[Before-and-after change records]
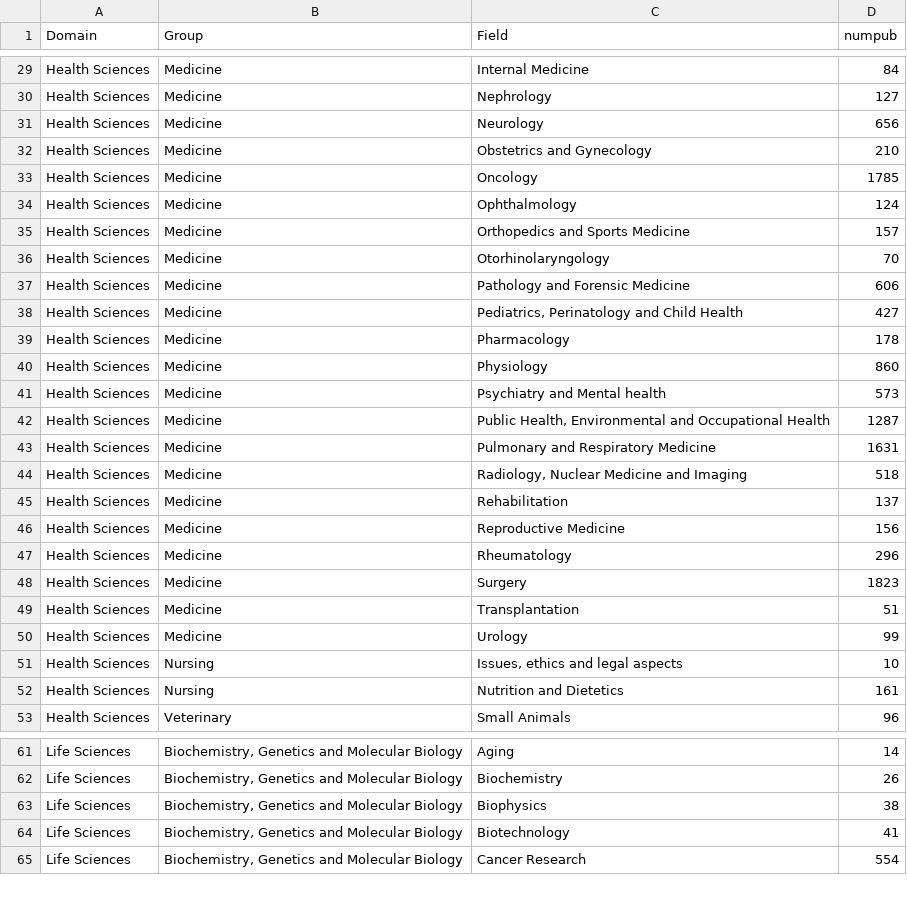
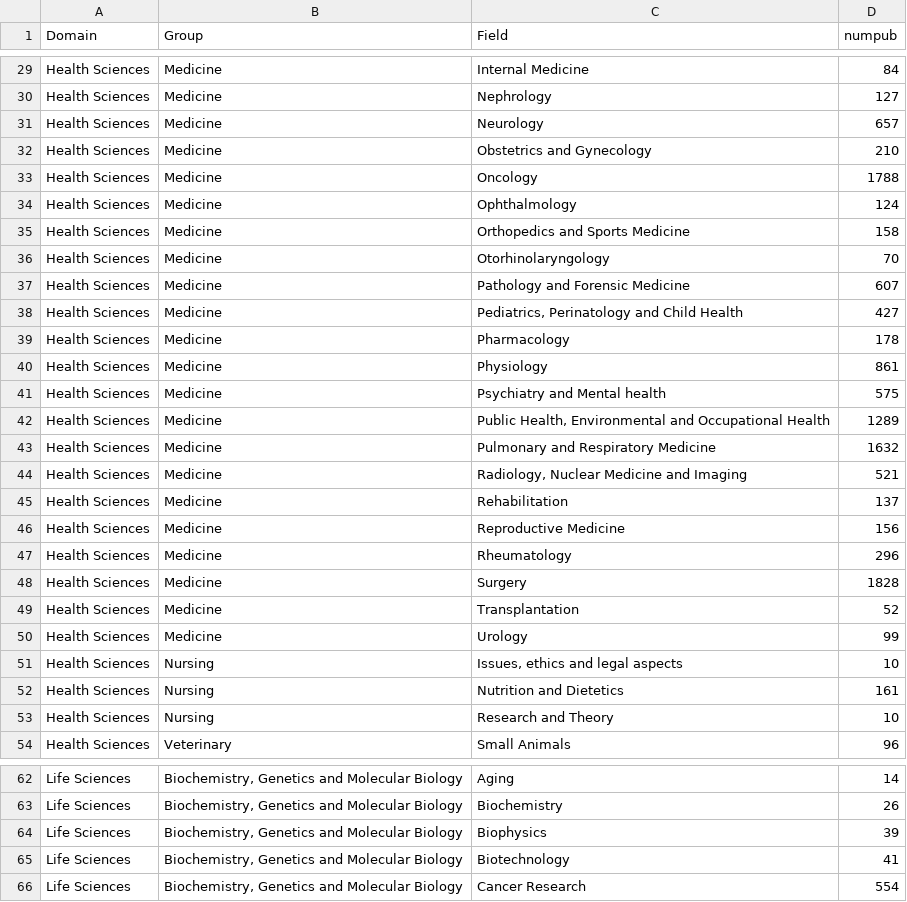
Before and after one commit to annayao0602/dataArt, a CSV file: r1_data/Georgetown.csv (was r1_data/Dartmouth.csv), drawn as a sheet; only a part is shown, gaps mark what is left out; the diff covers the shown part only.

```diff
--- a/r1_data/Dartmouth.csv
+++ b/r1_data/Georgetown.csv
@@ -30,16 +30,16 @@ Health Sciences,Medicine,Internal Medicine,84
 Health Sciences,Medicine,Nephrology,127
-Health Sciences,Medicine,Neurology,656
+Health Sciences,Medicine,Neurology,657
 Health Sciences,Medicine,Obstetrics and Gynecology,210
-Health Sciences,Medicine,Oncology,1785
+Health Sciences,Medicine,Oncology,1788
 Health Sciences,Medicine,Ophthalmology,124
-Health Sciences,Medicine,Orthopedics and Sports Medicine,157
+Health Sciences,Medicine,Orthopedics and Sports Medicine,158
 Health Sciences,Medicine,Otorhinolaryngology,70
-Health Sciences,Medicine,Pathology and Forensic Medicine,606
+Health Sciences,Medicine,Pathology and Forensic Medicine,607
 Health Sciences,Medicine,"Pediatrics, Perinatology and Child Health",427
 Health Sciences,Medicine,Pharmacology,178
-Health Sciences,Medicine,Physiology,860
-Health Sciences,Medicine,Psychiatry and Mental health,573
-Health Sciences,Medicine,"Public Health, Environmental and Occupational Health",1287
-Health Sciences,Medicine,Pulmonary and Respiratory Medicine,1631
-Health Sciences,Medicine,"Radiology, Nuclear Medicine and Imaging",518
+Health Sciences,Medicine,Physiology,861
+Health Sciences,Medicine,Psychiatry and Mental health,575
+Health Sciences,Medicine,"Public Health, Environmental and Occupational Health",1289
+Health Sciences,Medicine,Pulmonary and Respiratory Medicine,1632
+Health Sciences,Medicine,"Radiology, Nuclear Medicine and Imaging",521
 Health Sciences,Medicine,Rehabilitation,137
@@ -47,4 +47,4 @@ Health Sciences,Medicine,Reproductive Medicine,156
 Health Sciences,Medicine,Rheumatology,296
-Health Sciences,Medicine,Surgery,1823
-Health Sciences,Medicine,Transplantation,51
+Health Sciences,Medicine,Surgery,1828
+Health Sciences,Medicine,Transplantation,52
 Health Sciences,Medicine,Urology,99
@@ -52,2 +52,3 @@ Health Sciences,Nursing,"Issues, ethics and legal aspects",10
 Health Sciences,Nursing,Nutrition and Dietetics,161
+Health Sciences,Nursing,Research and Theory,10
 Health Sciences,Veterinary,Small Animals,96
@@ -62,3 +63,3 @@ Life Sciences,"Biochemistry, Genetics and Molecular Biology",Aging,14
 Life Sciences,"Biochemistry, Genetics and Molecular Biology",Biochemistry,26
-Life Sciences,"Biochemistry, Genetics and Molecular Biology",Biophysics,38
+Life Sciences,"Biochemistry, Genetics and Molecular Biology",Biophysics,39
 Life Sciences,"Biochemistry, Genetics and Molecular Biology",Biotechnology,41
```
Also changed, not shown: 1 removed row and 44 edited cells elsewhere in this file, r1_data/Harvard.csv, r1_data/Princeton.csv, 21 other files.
---
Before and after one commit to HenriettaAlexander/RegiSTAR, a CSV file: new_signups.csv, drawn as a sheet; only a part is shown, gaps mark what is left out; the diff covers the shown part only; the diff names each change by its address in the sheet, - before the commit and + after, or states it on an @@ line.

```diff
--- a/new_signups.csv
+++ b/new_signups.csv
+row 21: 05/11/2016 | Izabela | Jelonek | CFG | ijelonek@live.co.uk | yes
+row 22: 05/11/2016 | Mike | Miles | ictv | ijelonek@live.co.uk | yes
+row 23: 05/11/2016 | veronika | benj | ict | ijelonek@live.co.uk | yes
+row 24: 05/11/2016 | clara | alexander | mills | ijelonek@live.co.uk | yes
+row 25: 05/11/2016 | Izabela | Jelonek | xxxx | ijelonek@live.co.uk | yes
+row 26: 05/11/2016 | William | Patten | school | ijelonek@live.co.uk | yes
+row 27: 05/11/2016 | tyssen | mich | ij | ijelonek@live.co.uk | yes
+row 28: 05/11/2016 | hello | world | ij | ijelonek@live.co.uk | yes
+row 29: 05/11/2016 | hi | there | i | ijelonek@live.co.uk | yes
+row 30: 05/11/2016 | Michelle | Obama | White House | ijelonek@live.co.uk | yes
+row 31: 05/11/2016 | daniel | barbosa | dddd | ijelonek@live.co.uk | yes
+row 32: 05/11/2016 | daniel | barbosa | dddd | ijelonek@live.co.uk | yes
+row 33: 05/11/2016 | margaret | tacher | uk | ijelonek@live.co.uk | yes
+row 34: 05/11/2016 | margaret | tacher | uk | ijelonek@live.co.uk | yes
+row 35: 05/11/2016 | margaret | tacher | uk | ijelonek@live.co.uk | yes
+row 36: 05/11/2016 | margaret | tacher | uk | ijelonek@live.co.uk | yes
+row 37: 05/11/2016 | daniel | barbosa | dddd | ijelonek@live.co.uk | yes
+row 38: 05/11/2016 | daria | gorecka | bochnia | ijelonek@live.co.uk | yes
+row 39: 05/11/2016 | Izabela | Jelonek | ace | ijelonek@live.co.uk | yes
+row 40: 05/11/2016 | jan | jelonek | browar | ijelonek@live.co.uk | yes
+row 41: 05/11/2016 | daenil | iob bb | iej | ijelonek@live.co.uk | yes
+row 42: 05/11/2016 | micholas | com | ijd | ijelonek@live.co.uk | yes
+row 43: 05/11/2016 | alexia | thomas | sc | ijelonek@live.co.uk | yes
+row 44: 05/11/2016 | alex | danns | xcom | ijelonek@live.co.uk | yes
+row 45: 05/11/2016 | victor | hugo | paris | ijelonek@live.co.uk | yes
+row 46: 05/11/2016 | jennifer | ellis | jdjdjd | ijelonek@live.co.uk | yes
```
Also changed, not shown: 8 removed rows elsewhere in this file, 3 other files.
* * *
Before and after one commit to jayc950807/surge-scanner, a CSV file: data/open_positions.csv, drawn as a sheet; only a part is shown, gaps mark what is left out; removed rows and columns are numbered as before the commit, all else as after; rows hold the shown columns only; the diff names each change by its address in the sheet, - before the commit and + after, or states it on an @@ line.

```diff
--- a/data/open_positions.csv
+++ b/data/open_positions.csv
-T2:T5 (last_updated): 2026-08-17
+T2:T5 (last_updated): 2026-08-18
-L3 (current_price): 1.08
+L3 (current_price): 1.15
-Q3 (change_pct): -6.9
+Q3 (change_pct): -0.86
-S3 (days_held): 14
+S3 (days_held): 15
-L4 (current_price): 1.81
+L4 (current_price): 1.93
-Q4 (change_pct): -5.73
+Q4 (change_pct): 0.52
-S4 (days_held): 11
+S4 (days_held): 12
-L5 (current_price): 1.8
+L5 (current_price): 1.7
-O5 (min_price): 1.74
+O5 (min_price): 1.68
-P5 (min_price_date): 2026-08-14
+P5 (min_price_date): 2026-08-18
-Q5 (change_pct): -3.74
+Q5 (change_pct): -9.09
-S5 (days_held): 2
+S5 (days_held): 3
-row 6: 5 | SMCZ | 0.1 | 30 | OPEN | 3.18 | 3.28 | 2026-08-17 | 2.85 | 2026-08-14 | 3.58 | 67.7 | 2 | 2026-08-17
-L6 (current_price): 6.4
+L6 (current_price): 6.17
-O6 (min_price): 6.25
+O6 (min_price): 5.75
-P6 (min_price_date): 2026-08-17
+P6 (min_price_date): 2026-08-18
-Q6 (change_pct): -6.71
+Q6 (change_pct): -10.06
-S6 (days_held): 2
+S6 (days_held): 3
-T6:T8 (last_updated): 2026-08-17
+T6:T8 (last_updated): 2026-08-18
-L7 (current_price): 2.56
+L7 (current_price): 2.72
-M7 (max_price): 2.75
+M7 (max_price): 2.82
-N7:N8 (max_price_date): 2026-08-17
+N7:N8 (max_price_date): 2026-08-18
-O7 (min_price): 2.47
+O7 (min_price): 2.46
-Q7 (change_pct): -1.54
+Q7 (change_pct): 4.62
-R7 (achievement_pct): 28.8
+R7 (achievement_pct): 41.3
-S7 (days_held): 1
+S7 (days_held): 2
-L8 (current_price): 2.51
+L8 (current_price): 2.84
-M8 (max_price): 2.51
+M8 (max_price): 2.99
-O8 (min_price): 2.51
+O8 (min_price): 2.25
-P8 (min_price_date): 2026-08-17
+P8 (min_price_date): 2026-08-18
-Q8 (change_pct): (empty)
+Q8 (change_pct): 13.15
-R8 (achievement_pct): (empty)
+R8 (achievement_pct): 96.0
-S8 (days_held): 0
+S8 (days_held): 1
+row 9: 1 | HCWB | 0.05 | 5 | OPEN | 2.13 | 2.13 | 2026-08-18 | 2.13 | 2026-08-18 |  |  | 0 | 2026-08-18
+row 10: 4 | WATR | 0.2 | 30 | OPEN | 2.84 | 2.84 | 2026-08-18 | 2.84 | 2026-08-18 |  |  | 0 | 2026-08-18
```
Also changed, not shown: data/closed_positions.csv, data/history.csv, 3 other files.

ASSIGNMENT = Where does the word "Surgery" occur in the records? Return every line that holds it.

RESPONSE TO THE TASK =
-Health Sciences,Medicine,Surgery,1823
+Health Sciences,Medicine,Surgery,1828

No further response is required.